▶ _TASK ITEM_: Tally the lines below that include "content" and give only the total.

------ EXTRACTED MATERIAL

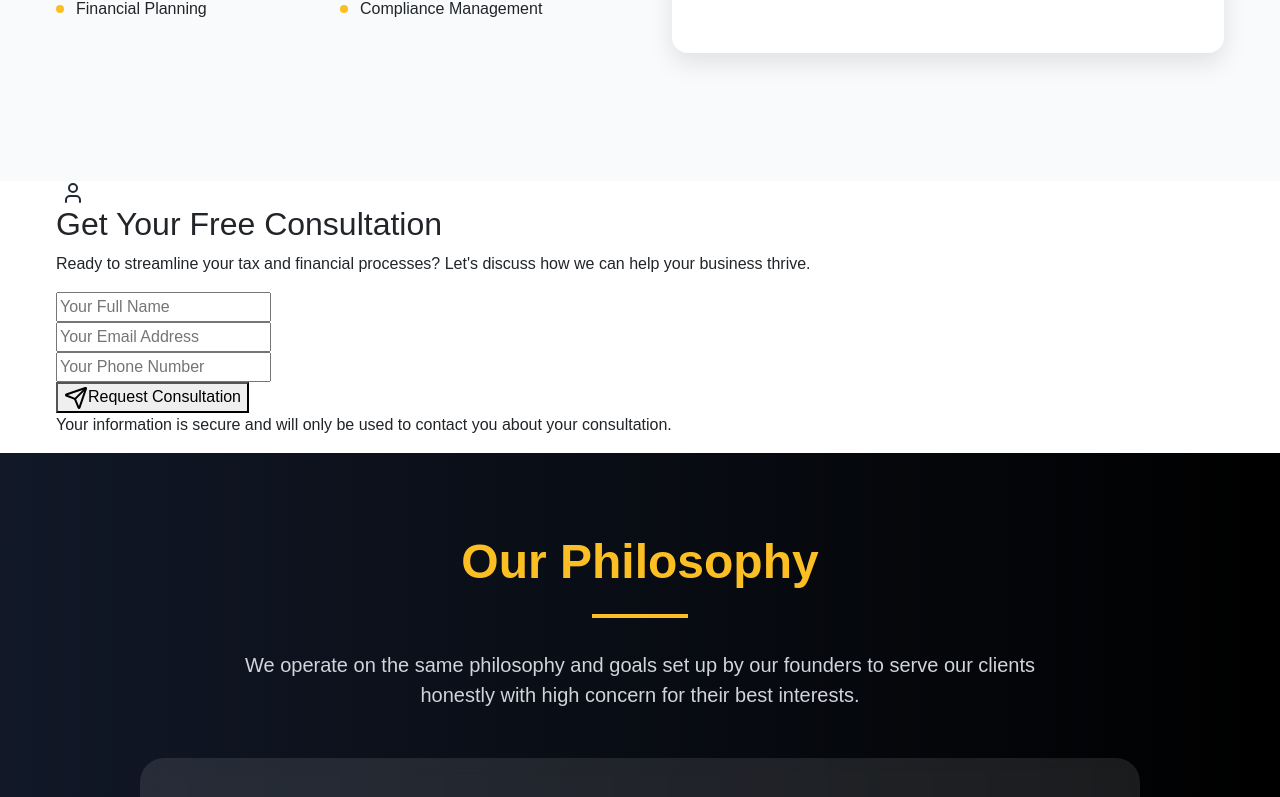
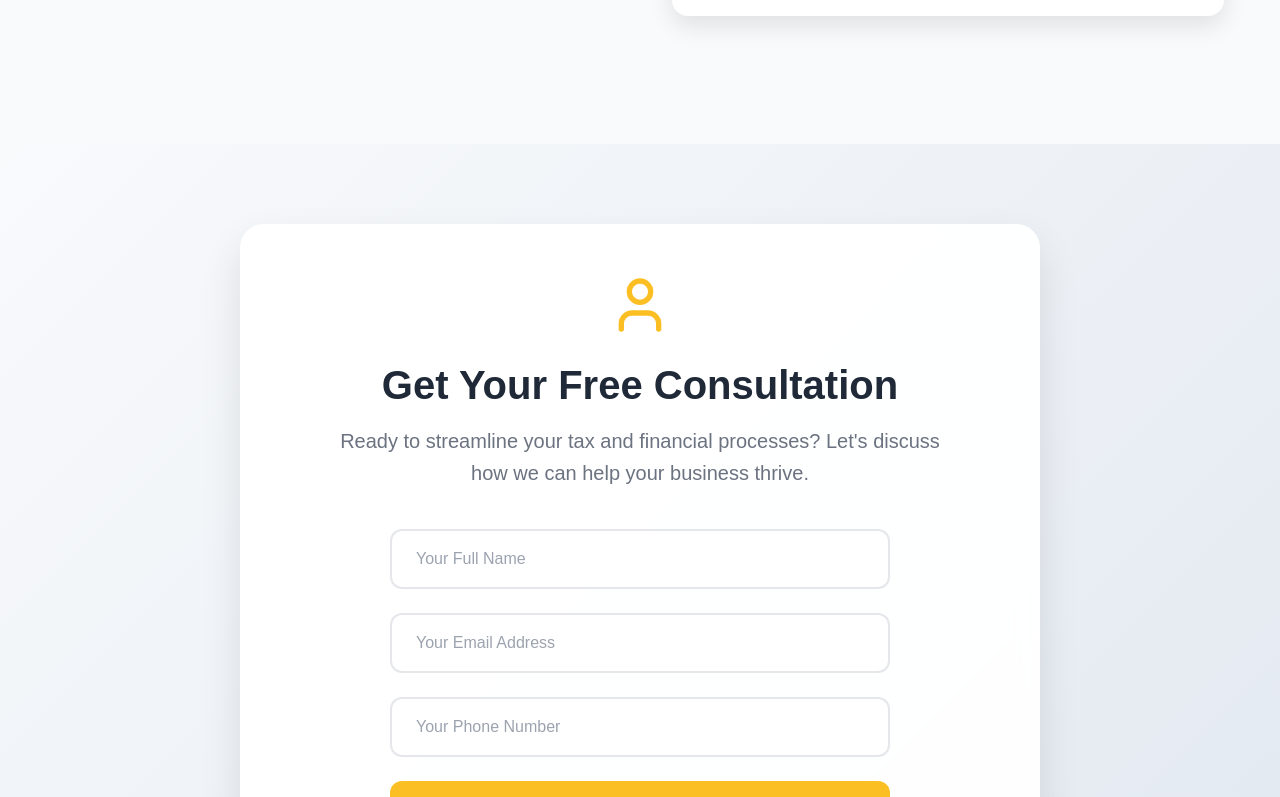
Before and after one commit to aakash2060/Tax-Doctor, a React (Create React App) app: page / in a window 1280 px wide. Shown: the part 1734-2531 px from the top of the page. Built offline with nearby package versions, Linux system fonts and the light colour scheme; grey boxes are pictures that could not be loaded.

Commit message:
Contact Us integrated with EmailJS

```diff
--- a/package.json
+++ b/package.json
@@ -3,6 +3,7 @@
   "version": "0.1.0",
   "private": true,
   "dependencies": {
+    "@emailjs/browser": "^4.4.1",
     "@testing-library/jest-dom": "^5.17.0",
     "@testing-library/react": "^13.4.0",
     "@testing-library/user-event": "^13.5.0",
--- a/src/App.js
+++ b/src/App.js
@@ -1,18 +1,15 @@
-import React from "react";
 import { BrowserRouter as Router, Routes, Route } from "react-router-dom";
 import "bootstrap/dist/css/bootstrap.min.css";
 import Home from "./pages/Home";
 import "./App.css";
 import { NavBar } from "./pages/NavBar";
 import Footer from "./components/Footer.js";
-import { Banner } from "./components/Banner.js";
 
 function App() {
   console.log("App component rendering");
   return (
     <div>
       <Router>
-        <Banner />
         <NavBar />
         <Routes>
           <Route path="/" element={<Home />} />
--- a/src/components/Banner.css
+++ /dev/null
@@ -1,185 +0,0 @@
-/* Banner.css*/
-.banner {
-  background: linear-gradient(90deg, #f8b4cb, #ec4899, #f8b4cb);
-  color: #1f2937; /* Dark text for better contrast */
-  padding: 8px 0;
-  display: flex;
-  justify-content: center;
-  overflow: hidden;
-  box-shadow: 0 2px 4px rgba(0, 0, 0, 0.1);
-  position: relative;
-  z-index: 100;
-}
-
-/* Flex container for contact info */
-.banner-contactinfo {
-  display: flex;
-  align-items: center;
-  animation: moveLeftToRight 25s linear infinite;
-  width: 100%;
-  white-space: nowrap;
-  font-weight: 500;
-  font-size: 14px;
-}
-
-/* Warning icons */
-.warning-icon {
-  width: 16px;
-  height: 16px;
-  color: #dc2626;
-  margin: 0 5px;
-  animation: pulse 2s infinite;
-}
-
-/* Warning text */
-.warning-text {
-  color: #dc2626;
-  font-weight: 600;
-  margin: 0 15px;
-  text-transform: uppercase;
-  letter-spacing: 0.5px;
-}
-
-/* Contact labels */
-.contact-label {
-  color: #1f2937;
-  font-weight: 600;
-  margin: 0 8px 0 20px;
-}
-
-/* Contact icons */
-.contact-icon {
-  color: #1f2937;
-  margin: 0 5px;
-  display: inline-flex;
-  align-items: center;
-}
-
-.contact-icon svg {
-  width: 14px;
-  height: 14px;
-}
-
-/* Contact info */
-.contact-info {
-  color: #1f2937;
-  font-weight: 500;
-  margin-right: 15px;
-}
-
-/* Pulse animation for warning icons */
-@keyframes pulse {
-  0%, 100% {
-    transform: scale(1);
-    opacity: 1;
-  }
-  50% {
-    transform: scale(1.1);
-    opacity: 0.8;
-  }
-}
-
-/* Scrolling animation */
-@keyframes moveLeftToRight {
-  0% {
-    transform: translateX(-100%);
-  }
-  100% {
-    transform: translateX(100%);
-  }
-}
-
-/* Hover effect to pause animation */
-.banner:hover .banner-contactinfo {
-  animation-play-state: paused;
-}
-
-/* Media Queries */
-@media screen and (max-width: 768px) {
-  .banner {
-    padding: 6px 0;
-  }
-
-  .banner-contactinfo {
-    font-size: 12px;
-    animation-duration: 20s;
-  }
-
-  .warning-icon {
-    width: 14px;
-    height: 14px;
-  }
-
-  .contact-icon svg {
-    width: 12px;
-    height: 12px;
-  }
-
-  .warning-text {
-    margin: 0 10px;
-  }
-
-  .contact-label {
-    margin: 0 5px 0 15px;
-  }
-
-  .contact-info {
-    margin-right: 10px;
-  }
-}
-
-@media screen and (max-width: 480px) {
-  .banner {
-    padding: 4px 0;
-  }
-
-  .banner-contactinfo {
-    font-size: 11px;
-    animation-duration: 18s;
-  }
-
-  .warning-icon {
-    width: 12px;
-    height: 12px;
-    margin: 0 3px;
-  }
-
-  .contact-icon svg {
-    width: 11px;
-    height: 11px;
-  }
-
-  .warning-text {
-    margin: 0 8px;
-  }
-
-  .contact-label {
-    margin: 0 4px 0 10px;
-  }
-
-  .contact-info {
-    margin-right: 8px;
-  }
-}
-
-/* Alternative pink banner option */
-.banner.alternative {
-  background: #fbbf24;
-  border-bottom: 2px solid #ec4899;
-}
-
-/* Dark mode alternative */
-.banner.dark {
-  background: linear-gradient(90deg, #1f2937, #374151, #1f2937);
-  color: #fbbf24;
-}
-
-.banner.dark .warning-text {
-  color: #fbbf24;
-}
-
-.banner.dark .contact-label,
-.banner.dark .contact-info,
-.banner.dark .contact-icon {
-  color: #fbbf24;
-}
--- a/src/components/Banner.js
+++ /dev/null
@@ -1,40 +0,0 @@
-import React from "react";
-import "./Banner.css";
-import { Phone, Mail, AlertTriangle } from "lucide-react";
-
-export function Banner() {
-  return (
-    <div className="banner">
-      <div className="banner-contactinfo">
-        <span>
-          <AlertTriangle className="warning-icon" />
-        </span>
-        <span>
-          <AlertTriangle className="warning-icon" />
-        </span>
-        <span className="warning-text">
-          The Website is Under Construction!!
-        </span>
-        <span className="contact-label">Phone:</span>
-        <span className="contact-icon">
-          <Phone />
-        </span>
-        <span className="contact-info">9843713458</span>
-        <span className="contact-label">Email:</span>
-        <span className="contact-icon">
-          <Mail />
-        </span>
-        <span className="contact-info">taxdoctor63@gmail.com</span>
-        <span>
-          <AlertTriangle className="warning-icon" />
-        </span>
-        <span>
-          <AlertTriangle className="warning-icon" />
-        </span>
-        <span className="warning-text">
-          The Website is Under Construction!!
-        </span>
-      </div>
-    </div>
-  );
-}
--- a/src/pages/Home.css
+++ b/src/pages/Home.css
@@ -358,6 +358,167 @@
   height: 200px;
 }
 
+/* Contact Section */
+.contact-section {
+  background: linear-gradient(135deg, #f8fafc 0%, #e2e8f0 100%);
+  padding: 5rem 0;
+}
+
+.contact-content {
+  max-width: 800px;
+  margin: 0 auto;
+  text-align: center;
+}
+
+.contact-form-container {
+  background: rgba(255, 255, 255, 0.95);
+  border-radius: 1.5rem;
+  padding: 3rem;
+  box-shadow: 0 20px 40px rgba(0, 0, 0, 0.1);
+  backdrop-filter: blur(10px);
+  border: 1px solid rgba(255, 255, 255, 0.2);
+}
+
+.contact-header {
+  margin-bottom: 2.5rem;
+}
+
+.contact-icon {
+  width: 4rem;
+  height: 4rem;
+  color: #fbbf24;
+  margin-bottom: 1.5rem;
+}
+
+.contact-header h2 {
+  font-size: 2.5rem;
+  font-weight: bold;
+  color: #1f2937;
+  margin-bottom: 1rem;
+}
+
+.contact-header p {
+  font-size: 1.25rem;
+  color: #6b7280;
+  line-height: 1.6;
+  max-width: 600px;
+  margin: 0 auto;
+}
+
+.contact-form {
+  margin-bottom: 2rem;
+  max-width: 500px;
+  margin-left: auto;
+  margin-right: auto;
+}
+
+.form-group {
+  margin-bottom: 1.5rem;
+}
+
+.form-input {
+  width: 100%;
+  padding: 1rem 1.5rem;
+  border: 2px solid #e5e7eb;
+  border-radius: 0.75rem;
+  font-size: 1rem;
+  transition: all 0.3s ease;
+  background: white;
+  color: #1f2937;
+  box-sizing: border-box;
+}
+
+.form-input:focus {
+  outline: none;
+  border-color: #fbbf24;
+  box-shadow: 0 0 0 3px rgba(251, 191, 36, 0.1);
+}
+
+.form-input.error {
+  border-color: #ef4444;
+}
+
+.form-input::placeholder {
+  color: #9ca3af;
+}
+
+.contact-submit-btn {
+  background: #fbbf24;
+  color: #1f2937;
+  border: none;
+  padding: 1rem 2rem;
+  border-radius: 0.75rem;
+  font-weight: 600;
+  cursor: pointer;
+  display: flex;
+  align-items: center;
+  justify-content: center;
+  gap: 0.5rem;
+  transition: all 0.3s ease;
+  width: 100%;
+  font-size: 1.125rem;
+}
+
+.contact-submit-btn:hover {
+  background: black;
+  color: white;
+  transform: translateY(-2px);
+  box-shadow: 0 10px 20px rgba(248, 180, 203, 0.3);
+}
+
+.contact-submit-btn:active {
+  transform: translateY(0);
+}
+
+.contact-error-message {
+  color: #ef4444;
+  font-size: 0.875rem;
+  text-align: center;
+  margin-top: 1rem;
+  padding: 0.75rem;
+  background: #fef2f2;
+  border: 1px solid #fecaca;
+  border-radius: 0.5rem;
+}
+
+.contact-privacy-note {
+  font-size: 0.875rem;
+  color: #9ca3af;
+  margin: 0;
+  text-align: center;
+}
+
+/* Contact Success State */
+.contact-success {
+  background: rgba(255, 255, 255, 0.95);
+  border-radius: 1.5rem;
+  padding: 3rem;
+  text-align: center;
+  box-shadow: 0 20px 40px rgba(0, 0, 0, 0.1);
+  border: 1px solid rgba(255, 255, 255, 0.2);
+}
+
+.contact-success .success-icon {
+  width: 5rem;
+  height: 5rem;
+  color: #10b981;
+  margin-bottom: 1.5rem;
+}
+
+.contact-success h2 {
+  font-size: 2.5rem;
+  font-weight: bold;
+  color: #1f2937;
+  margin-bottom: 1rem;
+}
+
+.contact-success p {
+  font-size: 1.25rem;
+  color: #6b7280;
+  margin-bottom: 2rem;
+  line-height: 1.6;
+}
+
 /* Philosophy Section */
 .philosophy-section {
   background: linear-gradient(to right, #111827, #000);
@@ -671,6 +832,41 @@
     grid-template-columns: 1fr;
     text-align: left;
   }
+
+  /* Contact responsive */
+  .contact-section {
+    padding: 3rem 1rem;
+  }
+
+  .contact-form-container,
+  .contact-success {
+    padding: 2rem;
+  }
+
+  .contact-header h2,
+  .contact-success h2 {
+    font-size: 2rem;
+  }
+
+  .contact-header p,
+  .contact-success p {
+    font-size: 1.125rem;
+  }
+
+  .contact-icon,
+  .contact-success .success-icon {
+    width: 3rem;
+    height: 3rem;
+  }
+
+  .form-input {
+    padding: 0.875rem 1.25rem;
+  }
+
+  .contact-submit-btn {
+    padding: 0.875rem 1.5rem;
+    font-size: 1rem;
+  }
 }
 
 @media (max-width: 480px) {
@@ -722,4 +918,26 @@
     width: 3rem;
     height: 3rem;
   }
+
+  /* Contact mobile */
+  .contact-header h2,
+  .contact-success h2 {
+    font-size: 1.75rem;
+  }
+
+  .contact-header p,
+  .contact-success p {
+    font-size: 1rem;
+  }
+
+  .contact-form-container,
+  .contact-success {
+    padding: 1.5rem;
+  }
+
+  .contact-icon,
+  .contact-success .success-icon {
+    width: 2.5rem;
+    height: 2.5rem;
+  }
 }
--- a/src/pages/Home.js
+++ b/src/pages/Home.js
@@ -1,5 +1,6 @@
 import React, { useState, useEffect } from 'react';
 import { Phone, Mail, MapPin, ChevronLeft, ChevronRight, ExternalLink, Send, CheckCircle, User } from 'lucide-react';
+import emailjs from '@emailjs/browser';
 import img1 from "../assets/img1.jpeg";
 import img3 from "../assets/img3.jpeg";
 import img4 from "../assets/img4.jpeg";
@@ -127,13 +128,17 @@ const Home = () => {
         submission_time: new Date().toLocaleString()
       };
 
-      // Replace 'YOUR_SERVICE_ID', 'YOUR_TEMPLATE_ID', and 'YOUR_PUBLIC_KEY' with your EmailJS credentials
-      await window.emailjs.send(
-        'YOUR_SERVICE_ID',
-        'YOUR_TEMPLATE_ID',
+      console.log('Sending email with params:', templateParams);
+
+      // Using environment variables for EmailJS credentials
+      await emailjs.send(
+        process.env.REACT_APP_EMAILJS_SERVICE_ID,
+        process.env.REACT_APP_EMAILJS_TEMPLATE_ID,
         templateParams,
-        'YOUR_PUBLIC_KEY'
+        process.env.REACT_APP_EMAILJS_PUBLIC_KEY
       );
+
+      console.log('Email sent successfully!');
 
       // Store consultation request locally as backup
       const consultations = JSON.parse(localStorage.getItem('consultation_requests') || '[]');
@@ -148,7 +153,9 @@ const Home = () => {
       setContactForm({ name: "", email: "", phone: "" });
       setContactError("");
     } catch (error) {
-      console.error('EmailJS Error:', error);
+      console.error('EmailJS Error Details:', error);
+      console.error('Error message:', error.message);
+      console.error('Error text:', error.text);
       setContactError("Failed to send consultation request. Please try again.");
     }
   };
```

------------

▶ _WRITTEN RESPONSE_: 3